The Story of Sinuhe." Retrieved Jun 16, 2008 at http://www.ancientegyptonline.co.uk/storysinuhe.html
Wenamun in Byblos." Retrieved Jun 16, 2008 at http://phoenicia.org/wenamun.html
Ancient History The ancient histories of Mesopotamian and Egyptian civilizations have much in common. Both regions were inhabited since prehistoric times by nomadic groups, which began to settle down in towns and villages by around 6000 BCE. Consistent settlements soon grew into larger cities; in both Egypt and in Mesopotamia, these cities became city-states with complex lifestyles and forms of government. Some of the first written languages were created simultaneously in
Ancient as Egypt Title IX of the Education Amendments of 1972, 20 U.S.C.S. § 1681-1688 law established in 1972 was a groundbreaking law prohibiting sex-based discrimination in much of education. 20 U.S.C.S. § 1681(a) states that "no person in the United States shall on the basis of sex be excluded from participation in, be denied the benefits of, or be subjected to discrimination under any education program or activity receiving
Cyprus Problem Ancient History Establishment of the Republic of Cyprus Intercommunal Conflict Establishment of the UNFICYP Turkey Bombs Cyprus Turkey Rejects UN s Mediator on Solution of Cyprus Problem New Round of Intercommunal Talks Military Junta Takes Over in Greece Kofinou Crisis Reinforced Talks with Constitutional Experts Formation of the EOKA B. And Civil Strife Junta Coup d'Etat and Turkish Invasion The Aftermath Restoration of Communal Order Great Britain Greece Turkey Greek Cypriots Turkish Cypriots Sovereignty EU and the Cypress Problem Struggle for Justice and Compromise Where Should the Solution Line be Drawn? POLICY
This exchange of cultural ideas and manifestations sounds suspiciously like that propagated by Bernal under his Revised Ancient Model. Yet, for some reason, Lefkowitz feels the need to spend the bulk of her article antagonizing Bernal and polarizing him as if he is advocating some sort of Afrocentric stance. This fact is evinced by the preceding passage, in which she references another author -- one who is decidedly pro-Afrocentric --

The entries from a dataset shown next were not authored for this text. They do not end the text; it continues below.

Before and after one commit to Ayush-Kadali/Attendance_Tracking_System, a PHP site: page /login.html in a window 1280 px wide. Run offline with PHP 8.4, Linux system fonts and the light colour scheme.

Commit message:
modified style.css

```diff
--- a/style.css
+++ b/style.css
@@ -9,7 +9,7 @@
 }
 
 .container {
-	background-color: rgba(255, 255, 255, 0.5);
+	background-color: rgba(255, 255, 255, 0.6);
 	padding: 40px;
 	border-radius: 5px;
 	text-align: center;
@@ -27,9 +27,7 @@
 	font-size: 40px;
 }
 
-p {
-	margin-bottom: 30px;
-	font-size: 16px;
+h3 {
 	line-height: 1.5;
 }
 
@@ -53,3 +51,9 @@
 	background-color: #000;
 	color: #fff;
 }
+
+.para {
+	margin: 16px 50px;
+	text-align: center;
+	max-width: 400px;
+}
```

Ancient Egypt's Economic Growth Ancient Egypt became renowned as a major export / import region and a major center of trade. Hatshepsut's expedition to Punt as well as Thutmose III's trades for loot in Southwest Asia and the Mediterranean Region caused Egypt to become a highly attractive country amongst its neighbors for much of the Ancient period. Ancient Egypt had its up and downs with trading during its successive string of Dynasties.
Another notable development and contribution of ancient from Greek is the Olympics. The event was begun in Greek as an entertainment session but later evolved into an international event. Additional invention of Greek is the architecture. The Greek were immensely talented in art and, therefore, the exemplary architectural inventions and developments in the modern world today. They all can trace the history of the building system in this ancient